• [YOUR OBJECTIVE]: Below are some records; work out how many of their lines contain "practice" and give the number only.

Stored data
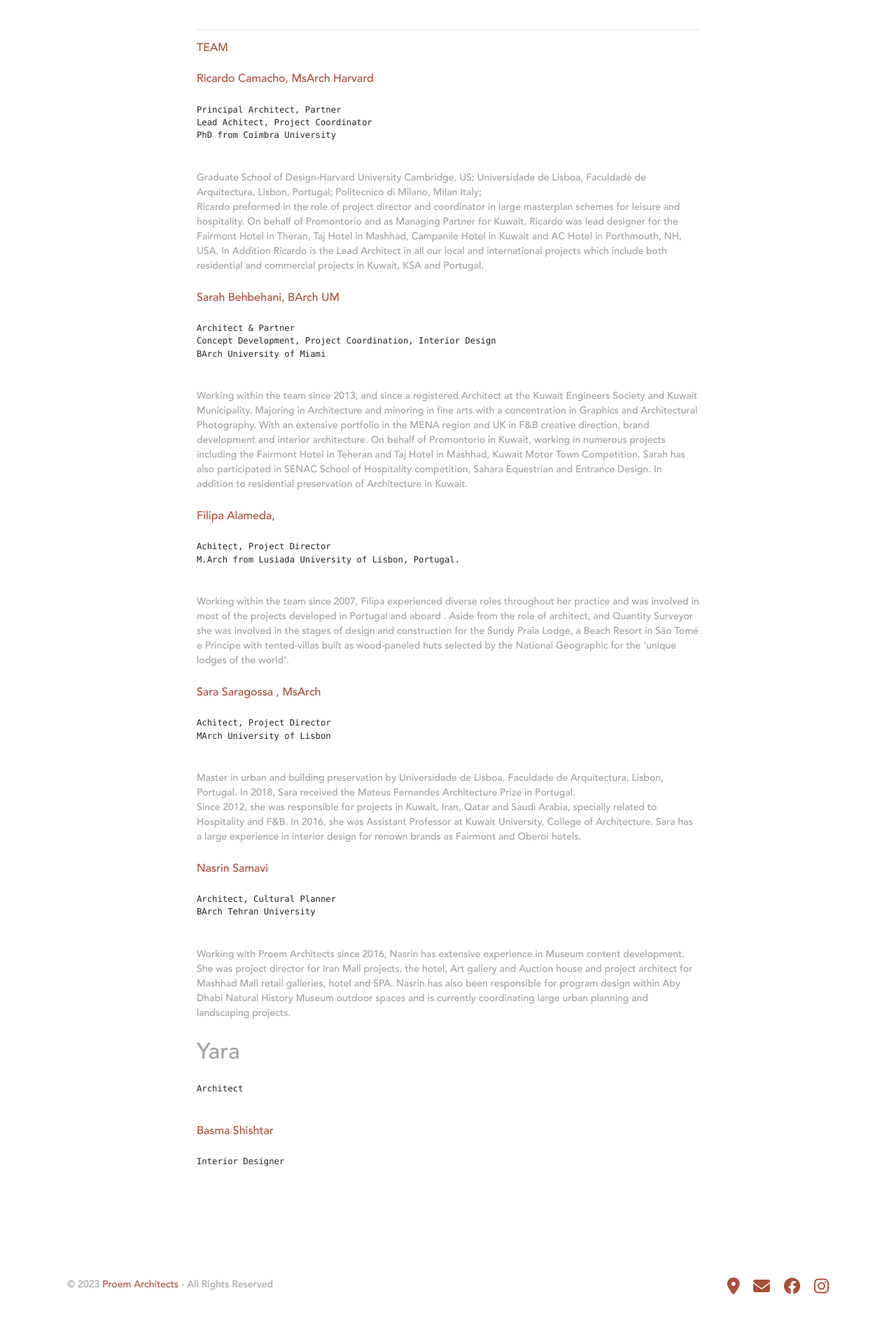
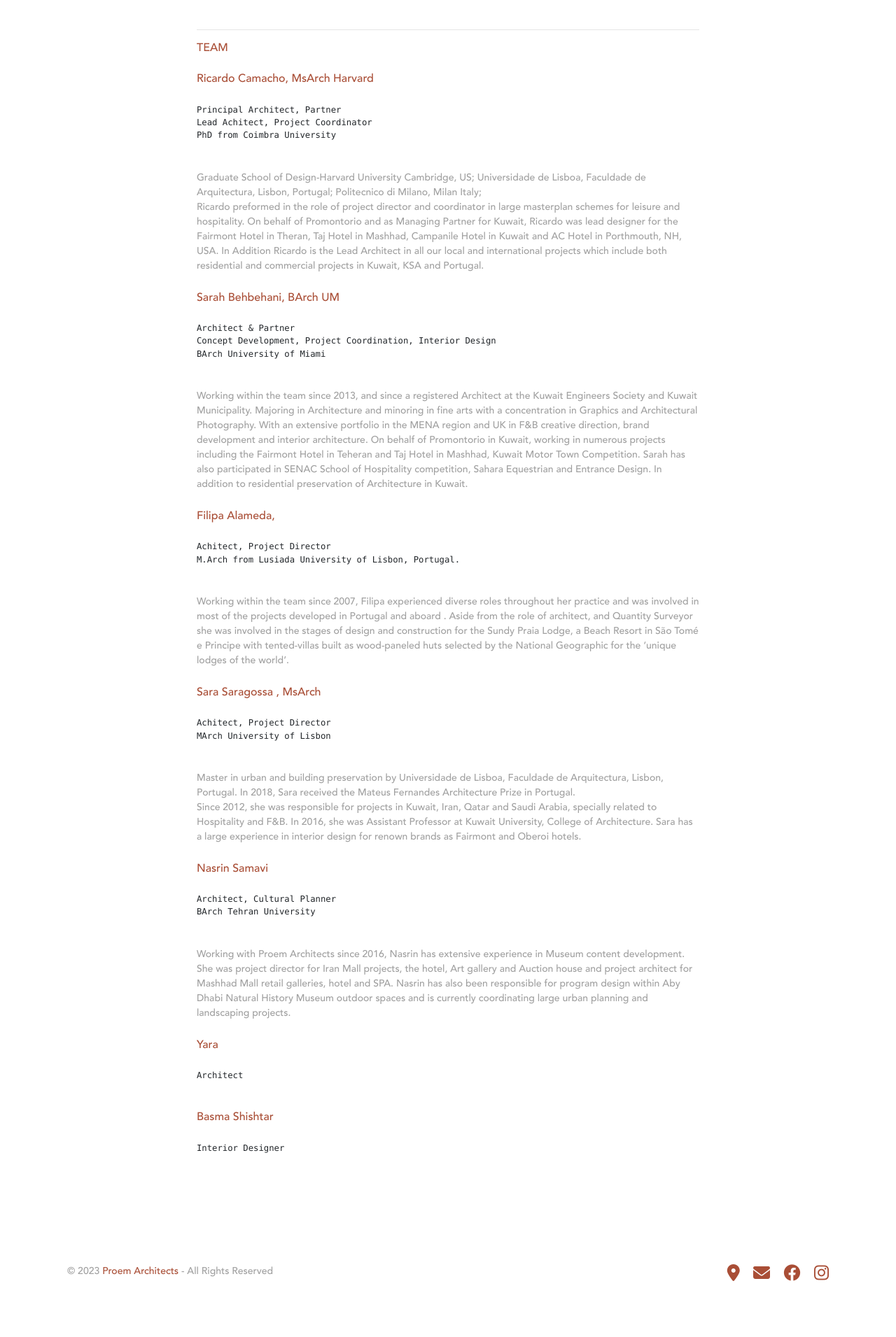
Before and after one commit to ProemArchitects/ProemArchitects.github.io, a Jekyll site: the page built from practice.md, in a window 1280 px wide. Shown: the part 912-2823 px from the top of the page at 70% size. Built offline with Jekyll 4.4.1, drawn with Linux system fonts in a browser that asks for light colours; a script that is not in the unit is left out.

Commit message:
text formating

```diff
--- a/practice.md
+++ b/practice.md
@@ -68,7 +68,7 @@ Since 2012, she was responsible for projects in Kuwait, Iran, Qatar and Saudi Ar
 
 Working with Proem Architects since 2016, Nasrin has extensive experience in Museum content development. She was project director for Iran Mall projects, the hotel, Art gallery and Auction house and project architect for Mashhad Mall retail galleries, hotel and SPA. Nasrin has also been responsible for program design within Aby Dhabi Natural History Museum outdoor spaces and is currently coordinating large urban planning and landscaping projects.
 
-## Yara
+### Yara
 
 	Architect
 
```
Also changed, not shown: publications.md (+10 -4 lines), .obsidian/workspace.json.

• [EXERCISE RESPONSE]: 3